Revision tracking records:

########################################

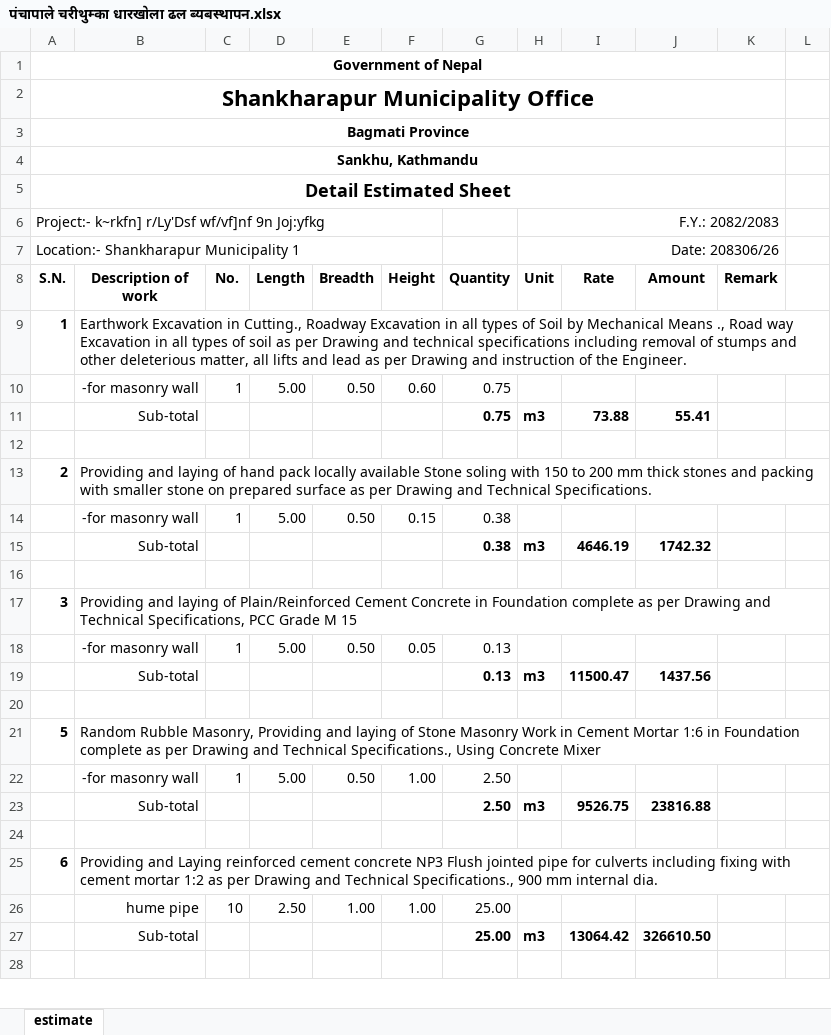
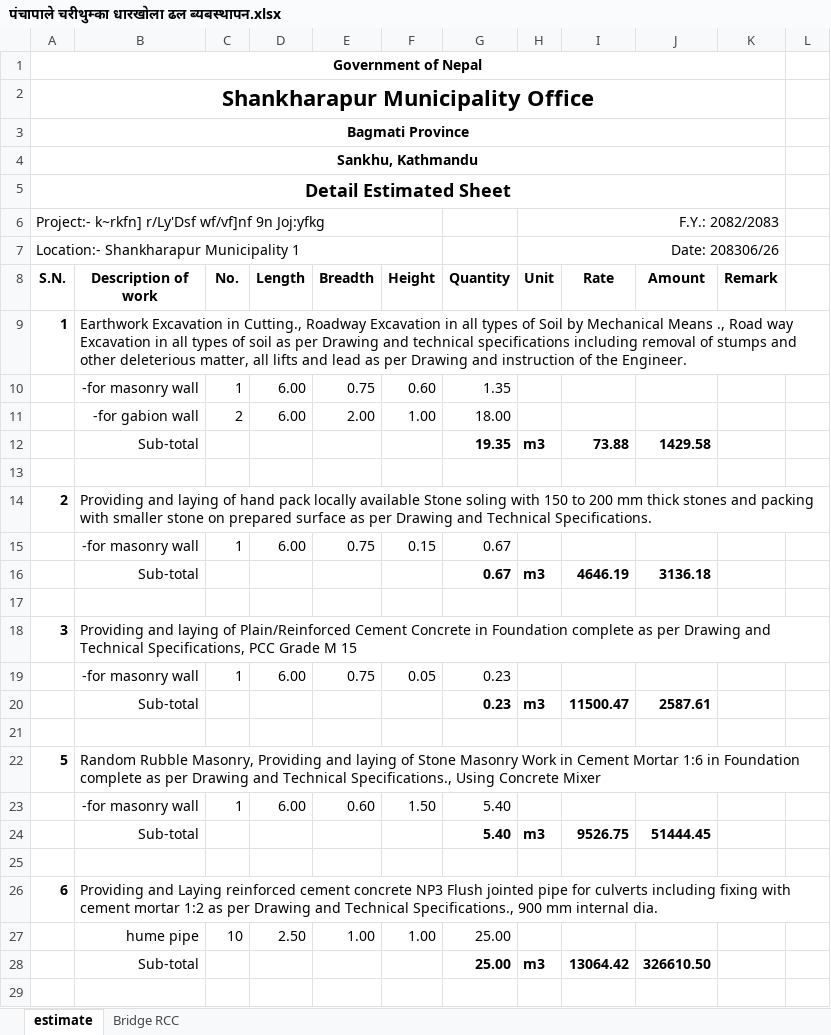
Before and after one commit to suwalcrystal/ward1, an Excel workbook: 2083_2084/estimate/budget maag estimate/पंचापाले चरीथुम्का धारखोला ढल ब्यबस्थापन/पंचापाले चरीथुम्का धारखोला ढल ब्यबस्थापन.xlsx, sheet estimate, drawn as a sheet; only a part is shown; values as stored, in another font and other column widths than the file's, no borders; removed rows and columns are numbered as before the commit, all else as after; the diff covers the shown part only; the diff names each change by its address in the sheet, - before the commit and + after, or states it on an @@ line.

Commit message:
chari thumka khola dhal byabasthapan estimate revised

```diff
--- a/2083_2084/estimate/budget maag estimate/पंचापाले चरीथुम्का धारखोला ढल ब्यबस्थापन/पंचापाले चरीथुम्का धारखोला ढल ब्यबस्थापन.xlsx (sheet estimate)
+++ b/2083_2084/estimate/budget maag estimate/पंचापाले चरीथुम्का धारखोला ढल ब्यबस्थापन/पंचापाले चरीथुम्का धारखोला ढल ब्यबस्थापन.xlsx (sheet estimate)
+sheet tab: Bridge RCC
-D10 (Length): 5.00
+D10 (Length): 6.00
-E10 (Breadth): 0.50
+E10 (Breadth): 0.75
-G10 (Quantity): 0.75
+G10 (Quantity): 1.35
+row 11:  | -for gabion wall | 2 | 6.00 | 2.00 | 1.00 | 18.00
-G12 (Quantity): 0.75
+G12 (Quantity): 19.35
-J12 (Amount): 55.41
+J12 (Amount): 1429.58
-D15 (Length): 5.00
+D15 (Length): 6.00
-E15 (Breadth): 0.50
+E15 (Breadth): 0.75
-G15:G16 (Quantity): 0.38
+G15:G16 (Quantity): 0.67
-J16 (Amount): 1742.32
+J16 (Amount): 3136.18
-D19 (Length): 5.00
+D19 (Length): 6.00
-E19 (Breadth): 0.50
+E19 (Breadth): 0.75
-G19:G20 (Quantity): 0.13
+G19:G20 (Quantity): 0.23
-J20 (Amount): 1437.56
+J20 (Amount): 2587.61
-row 22:  | -for masonry wall | 1 | 5.00 | 0.50 | 1.00 | 2.50
+row 23:  | -for masonry wall | 1 | 6.00 | 0.60 | 1.50 | 5.40
-G24 (Quantity): 2.50
+G24 (Quantity): 5.40
-J24 (Amount): 23816.88
+J24 (Amount): 51444.45
```
Also changed, not shown: 7 added rows, 3 removed rows and 2 edited cells elsewhere in this sheet, formulas that keep their value, hidden cells.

########################################

Your answer must be an exact copy of the records, without the pictures.

# [EXERCISE RESPONSE]
Before and after one commit to suwalcrystal/ward1, an Excel workbook: 2083_2084/estimate/budget maag estimate/पंचापाले चरीथुम्का धारखोला ढल ब्यबस्थापन/पंचापाले चरीथुम्का धारखोला ढल ब्यबस्थापन.xlsx, sheet estimate, drawn as a sheet; only a part is shown; values as stored, in another font and other column widths than the file's, no borders; removed rows and columns are numbered as before the commit, all else as after; the diff covers the shown part only; the diff names each change by its address in the sheet, - before the commit and + after, or states it on an @@ line.

Commit message:
chari thumka khola dhal byabasthapan estimate revised

```diff
--- a/2083_2084/estimate/budget maag estimate/पंचापाले चरीथुम्का धारखोला ढल ब्यबस्थापन/पंचापाले चरीथुम्का धारखोला ढल ब्यबस्थापन.xlsx (sheet estimate)
+++ b/2083_2084/estimate/budget maag estimate/पंचापाले चरीथुम्का धारखोला ढल ब्यबस्थापन/पंचापाले चरीथुम्का धारखोला ढल ब्यबस्थापन.xlsx (sheet estimate)
+sheet tab: Bridge RCC
-D10 (Length): 5.00
+D10 (Length): 6.00
-E10 (Breadth): 0.50
+E10 (Breadth): 0.75
-G10 (Quantity): 0.75
+G10 (Quantity): 1.35
+row 11:  | -for gabion wall | 2 | 6.00 | 2.00 | 1.00 | 18.00
-G12 (Quantity): 0.75
+G12 (Quantity): 19.35
-J12 (Amount): 55.41
+J12 (Amount): 1429.58
-D15 (Length): 5.00
+D15 (Length): 6.00
-E15 (Breadth): 0.50
+E15 (Breadth): 0.75
-G15:G16 (Quantity): 0.38
+G15:G16 (Quantity): 0.67
-J16 (Amount): 1742.32
+J16 (Amount): 3136.18
-D19 (Length): 5.00
+D19 (Length): 6.00
-E19 (Breadth): 0.50
+E19 (Breadth): 0.75
-G19:G20 (Quantity): 0.13
+G19:G20 (Quantity): 0.23
-J20 (Amount): 1437.56
+J20 (Amount): 2587.61
-row 22:  | -for masonry wall | 1 | 5.00 | 0.50 | 1.00 | 2.50
+row 23:  | -for masonry wall | 1 | 6.00 | 0.60 | 1.50 | 5.40
-G24 (Quantity): 2.50
+G24 (Quantity): 5.40
-J24 (Amount): 23816.88
+J24 (Amount): 51444.45
```
Also changed, not shown: 7 added rows, 3 removed rows and 2 edited cells elsewhere in this sheet, formulas that keep their value, hidden cells.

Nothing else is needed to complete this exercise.